3D Printing

If you were to 3D print this same project (print both the cores and mold) The costs would be $1900 for one sand mold with cores.
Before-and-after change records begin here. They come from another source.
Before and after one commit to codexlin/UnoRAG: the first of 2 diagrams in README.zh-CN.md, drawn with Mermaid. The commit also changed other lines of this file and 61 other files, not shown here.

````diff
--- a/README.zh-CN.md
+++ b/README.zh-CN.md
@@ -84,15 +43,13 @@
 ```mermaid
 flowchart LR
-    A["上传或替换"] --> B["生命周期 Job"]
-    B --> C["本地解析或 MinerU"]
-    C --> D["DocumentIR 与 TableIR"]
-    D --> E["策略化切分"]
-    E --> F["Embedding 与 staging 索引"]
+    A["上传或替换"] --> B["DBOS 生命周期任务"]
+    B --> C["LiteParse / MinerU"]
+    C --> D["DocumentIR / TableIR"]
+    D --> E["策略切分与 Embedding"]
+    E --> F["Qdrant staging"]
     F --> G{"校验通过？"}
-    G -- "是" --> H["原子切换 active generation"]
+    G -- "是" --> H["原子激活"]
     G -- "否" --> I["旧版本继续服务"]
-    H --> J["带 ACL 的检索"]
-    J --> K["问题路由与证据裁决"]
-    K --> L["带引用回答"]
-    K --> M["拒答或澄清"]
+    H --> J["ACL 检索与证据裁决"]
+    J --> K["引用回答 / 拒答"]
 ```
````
In other words, making more than 3.5 molds would exceed the pricing of the tooling!


In 6 days patterns, core boxes were produced, sample molds were poured, P.P.A.P. was completed, samples shipped to customer, and remaining molds were poured and all castings completed (150 casting total).

Cost savings are estimated at $60,000 versus their in-house 3D printing facility.



  • Designed pattern with the gating system
  • Ran the mold design through solidification process
  • Verified the gating was sufficient
  • Sent the 3D pattern model to Cunningham’s pattern makers
  • Designed the core box and sent it to Cunningham pattern makers


  • Cut both the cope and drag patterns on our CNC milling machines
  • Cut the core box on our CNC milling machine
  • Used Urethane Tooling Board for both patterns


  • 5 sample molds were made and poured
  • Castings were removed from the sand, ground, shot blasted and inspected
  • Quality control inspected for P.P.A.P. at the foundry


  • Castings were checked dimensionally
  • P.P.A.P. was completed
  • Castings were sectioned and checked for porosity and proper wall thickness
  • P.P.A.P. was sent to the customer
  • 15 castings were expedited to the customer
  • More molds were made and poured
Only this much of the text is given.